Offline Hidden

  • 50+
  • *
  • Posts: 58
Re: Chris R. Eccles Water Fracture Apparatus
« Reply #6 on: August 10, 2009, 23:38:48 pm »
Hi

For the record,  the Eccles patent is only a patent application and it was abandoned prior to review.  No patent was ever issued.  That may nor may not be relevant.

A TV flyback will not work well at 400hz. The duty cycle will have to be extremely low  to prevent core saturation and over current. This means the dead time will be huge compared to the on time.  TV flybacks typically run at 15Khz with an applied pulse width of a few microseconds. 

Linear Tech makes some interesting IC, several of which are Capacitor Charger Controllers.  These are basically PWM flyback controllers that can be configured to give an HV output.  The pwm is automagically generated based upon feedback from a current sense resistor. So there is current limiting.   The output voltage is determined by the winding ratio.

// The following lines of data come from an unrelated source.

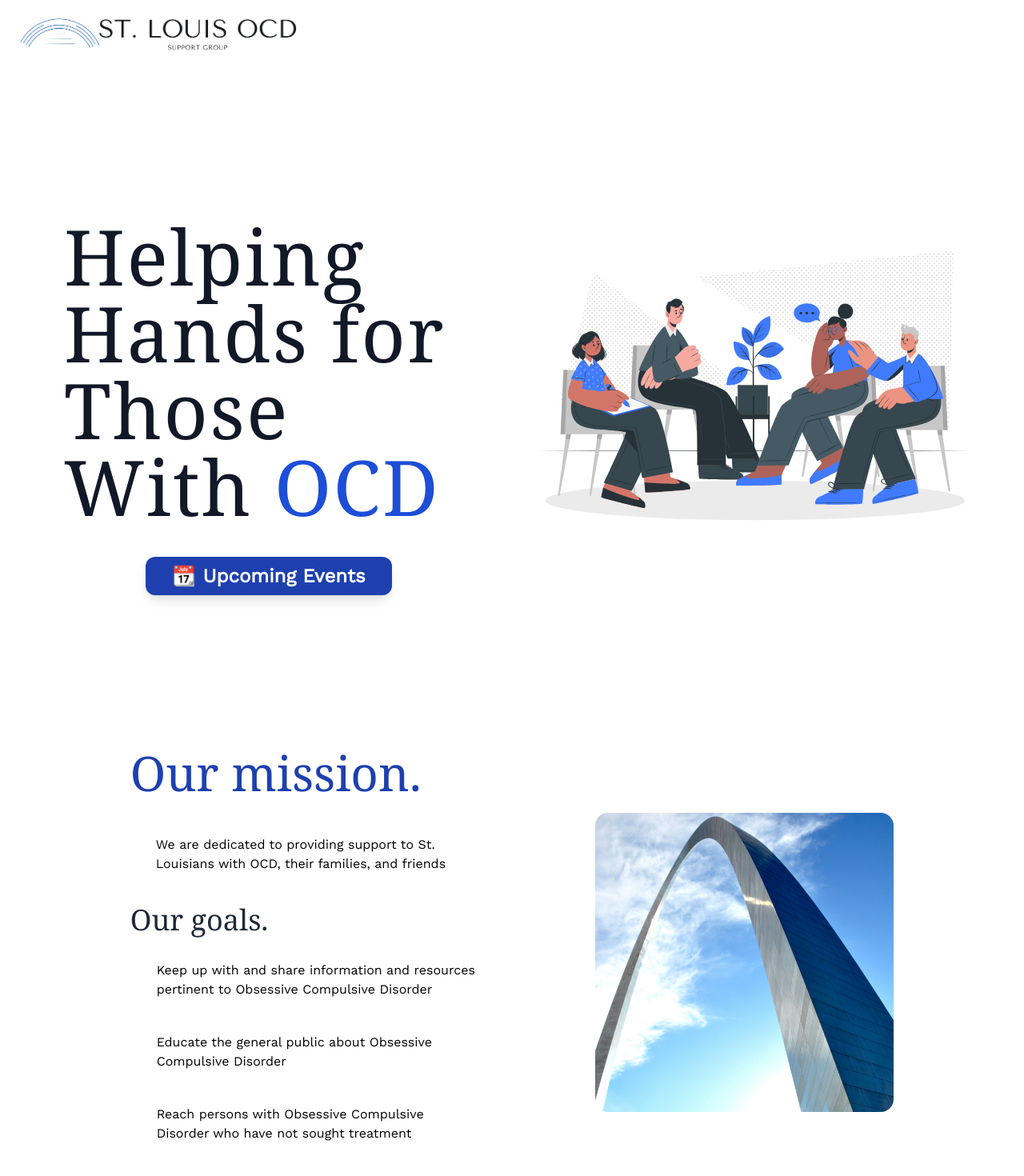
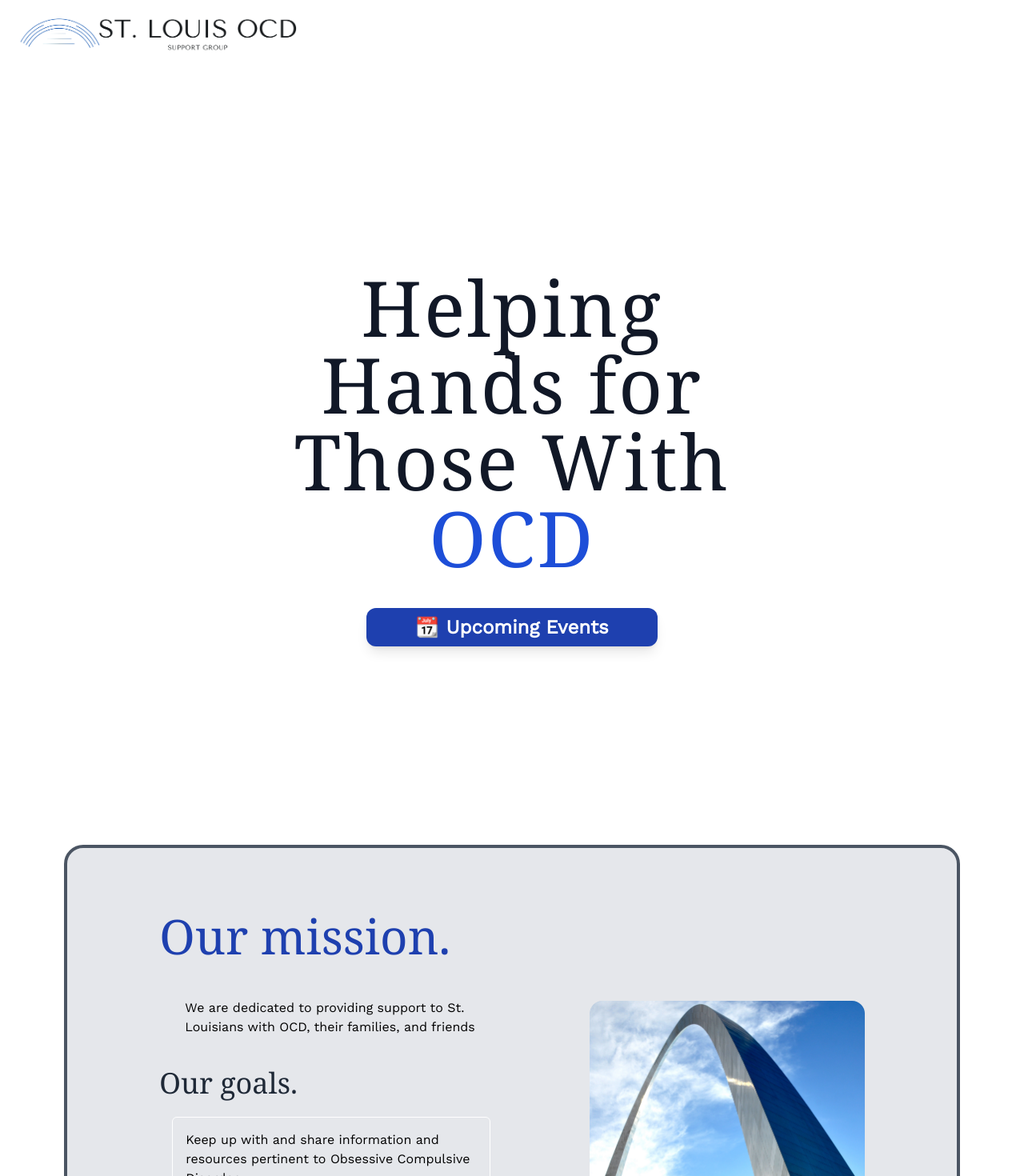
Before and after one commit to brianprost/stl-ocd-website, a Next.js app: page / in a window 1280 px wide. Shown: the top 1470 px of the page at 80% size. Built offline with nearby package versions, Linux system fonts and the light colour scheme; a web font is replaced by a local one; what tailwind-animatecss would draw is missing.

Commit message:
styling improvements

```diff
--- a/pages/About.js
+++ b/pages/About.js
@@ -3,17 +3,17 @@ import archImage from "../public/img/st-louis-ocd-arch.jpeg";
 
 export default () => {
   return (
-    <section className=" 2xl:container 2xl:mx-auto lg:py-16 lg:px-20 md:py-12 md:px-6 py-9 px-4">
-      <div className="lg:mt-8 mt-16 flex lg:flex-row justify-evenly flex-col lg:gap-8 gap-12">
+    <section className=" 2xl:container 2xl:mx-auto lg:py-16 lg:px-20 md:py-12 px-10 py-12 ">
+      <div className="lg:mt-8 mt-16 flex lg:flex-row justify-evenly flex-col lg:gap-8 gap-12 bg-gray-200 rounded-3xl py-20 px-10 border-4 border-gray-600">
         <div className="w-full xl:w-5/12 lg:w-6/12">
-          <h2 className="font-title lg:text-6xl text-3xl text-blue-800">
+          <h2 className="font-title lg:text-6xl text-4xl text-blue-800">
             Our mission.
           </h2>
           <p className=" text-base leading-6 mt-4 p-8">
             We are dedicated to providing support to St. Louisians with OCD,
             their families, and friends
           </p>
-          <h3 className="font-title lg:text-4xl text-2xl lg:leading-9 leading-7 text-gray-800 pt-2">
+          <h3 className="font-title lg:text-4xl text-3xl lg:leading-9 leading-7 text-gray-800 pt-2 pb-2">
             Our goals.
           </h3>
           <ul className="flex flex-col p-4">
@@ -45,7 +45,7 @@ export default () => {
       </div>
       {/* history section */}
       <div className="mt-20 px-5 py-8 mx-auto max-w-4xl sm:px-6 lg:px-8">
-        <h2 className="font-title text-6xl text-center mb-20 text-blue-700">est. 1990</h2>
+        <h2 className="font-title text-6xl text-center mb-20 text-blue-700 underline underline-offset-auto ">est. 1990</h2>
         <p className="text-lg">
           Our meetings are held at Missouri Baptist Medical Center at 3015 North
           Ballas Road Creve Coeur, Missouri.
--- a/pages/Landing.js
+++ b/pages/Landing.js
@@ -1,25 +1,21 @@
-import Image from 'next/image'
-import heroPic from '../public/img/stl-ocd-group-therapy-hero.svg'
+import Image from "next/image";
+import heroPic from "../public/img/stl-ocd-group-therapy-hero.svg";
 
 export default () => {
   return (
-    <section className="bg-white-100">
-      <div className="container flex px-8 py-4 mx-auto md:flex lg:flex lg:pt-48 lg:pb-16 xl:flex 2xl:flex">
-        <div className="flex flex-col justify-evenly w-full lg:flex-row">
-          <div className="max-w-lg md:w-full">
-            <h1 className="text-8xl md:text-8xl lg:text-7xl xl:text-8xl tracking-wide text-center lg:text-left md:text-center text-gray-900 font-title md:leading-2">
+    <section className="bg-white-100 pb-12 ">
+      {/* <div className="grid px-8 py-4 mx-auto lg:pt-48 lg:pb-16"> */}
+      <div className="flex justify-center items-center px-8 py-4 lg:pt-48 lg:pb-16">
+          <div className="w-5/6 md:w-1/2 ">
+            <h1 className="text-7xl py-16 md:pb-0 md:text-8xl lg:text-7xl xl:text-8xl tracking-wide text-center text-gray-900 font-title md:leading-2 ">
               Helping Hands for Those With
               <span className="text-blue-700"> OCD </span>
             </h1>
             <div className="flex items-center justify-center lg:justify-left">
-              <button className="mt-10 rounded-xl w-3/5 text-2xl shadow-lg text-white bg-blue-800 p-2 hover:bg-gray-900  focus:outline-none focus:ring-2 focus:ring-offset-4 focus:ring-blue-800 font-bold m-8 transition duration-500 ease-in-out transform hover:-translate-y-1 hover:shadow-lg">
-              📆 Upcoming Events
+              <button className="m-10 rounded-xl w-3/5 text-2xl shadow-lg text-white bg-blue-800 p-2 hover:bg-gray-900  focus:outline-none focus:ring-2 focus:ring-offset-4 focus:ring-blue-800 font-bold  transition duration-500 ease-in-out transform hover:-translate-y-1 hover:shadow-lg">
+                📆 Upcoming Events
               </button>
-            </div>
           </div>
-        </div>
-        <div className="hidden lg:inline md:flex items-center justify-center w-full h-96">
-          <Image src={heroPic} alt="" className="object-cover w-full h-full max-w-2xl rounded-md" />
         </div>
       </div>
     </section>
--- a/pages/index.js
+++ b/pages/index.js
@@ -9,7 +9,7 @@ export default function Home() {
 
   return (
     <div
-      className="bg-white-100 pb-12 overflow-y-hidden"
+      className="overflow-y-hidden"
       style={{ minHeight: 700 }}
     >
       <Navbar />
```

Attached is a schematic and a zip file that includes a Spice simuation of that schematic.  The values  I used give an output of about 2.7 KV.  I used  a small capacitor to speed up the simulation. 

A TV flyback could possibly work with this IC as long as the primary inductance is around 10 uh. But I imagine that the current will have to be reduced from the 8 amps peak I have set here.   Current is set with R5.  The wire size used on the primary should give a good clue as the the primary current the transformer can handle.  Alternatively,  a custom transformer could be wound.  I would try a gapped E-Core that has a saturation current above 10 amps.

I am putting this here mainly to show that there are much better IC's  for doing PWM than the outdated and unstable 555 timer.   

To run the simulation and experiment with component values you will need to download LTSpice from Linear Tech.   It is free and quite good.

http://www.linear.com

LT3750 Datasheet:   http://cds.linear.com/docs/Datasheet/3750fa.pdf   

Goey

« Last Edit: August 11, 2009, 00:51:55 am by Goeytex »

Offline Hidden

  • 50+
  • *
  • Posts: 68
Re: Chris R. Eccles Water Fracture Apparatus
« Reply #7 on: August 11, 2009, 05:05:04 am »
Hi

For the record,  the Eccles patent is only a patent application and it was abandoned prior to review.  No patent was ever issued.  That may nor may not be relevant.

A TV flyback will not work well at 400hz. The duty cycle will have to be extremely low  to prevent core saturation and over current. This means the dead time will be huge compared to the on time.  TV flybacks typically run at 15Khz with an applied pulse width of a few microseconds. 

Linear Tech makes some interesting IC, several of which are Capacitor Charger Controllers.  These are basically PWM flyback controllers that can be configured to give an HV output.  The pwm is automagically generated based upon feedback from a current sense resistor. So there is current limiting.   The output voltage is determined by the winding ratio.

Attached is a schematic and a zip file that includes a Spice simuation of that schematic.  The values  I used give an output of about 2.7 KV.  I used  a small capacitor to speed up the simulation. 

A TV flyback could possibly work with this IC as long as the primary inductance is around 10 uh. But I imagine that the current will have to be reduced from the 8 amps peak I have set here.   Current is set with R5.  The wire size used on the primary should give a good clue as the the primary current the transformer can handle.  Alternatively,  a custom transformer could be wound.  I would try a gapped E-Core that has a saturation current above 10 amps.

I am putting this here mainly to show that there are much better IC's  for doing PWM than the outdated and unstable 555 timer.   

To run the simulation and experiment with component values you will need to download LTSpice from Linear Tech.   It is free and quite good.

http://www.linear.com

LT3750 Datasheet:   http://cds.linear.com/docs/Datasheet/3750fa.pdf   

Goey

I disagreee ,

the lmc555 is very stable and good for any voltage lvl , it has a very decent 15 ns rise time .

It is like 3 time smore expensive than a regular 555 but worth it .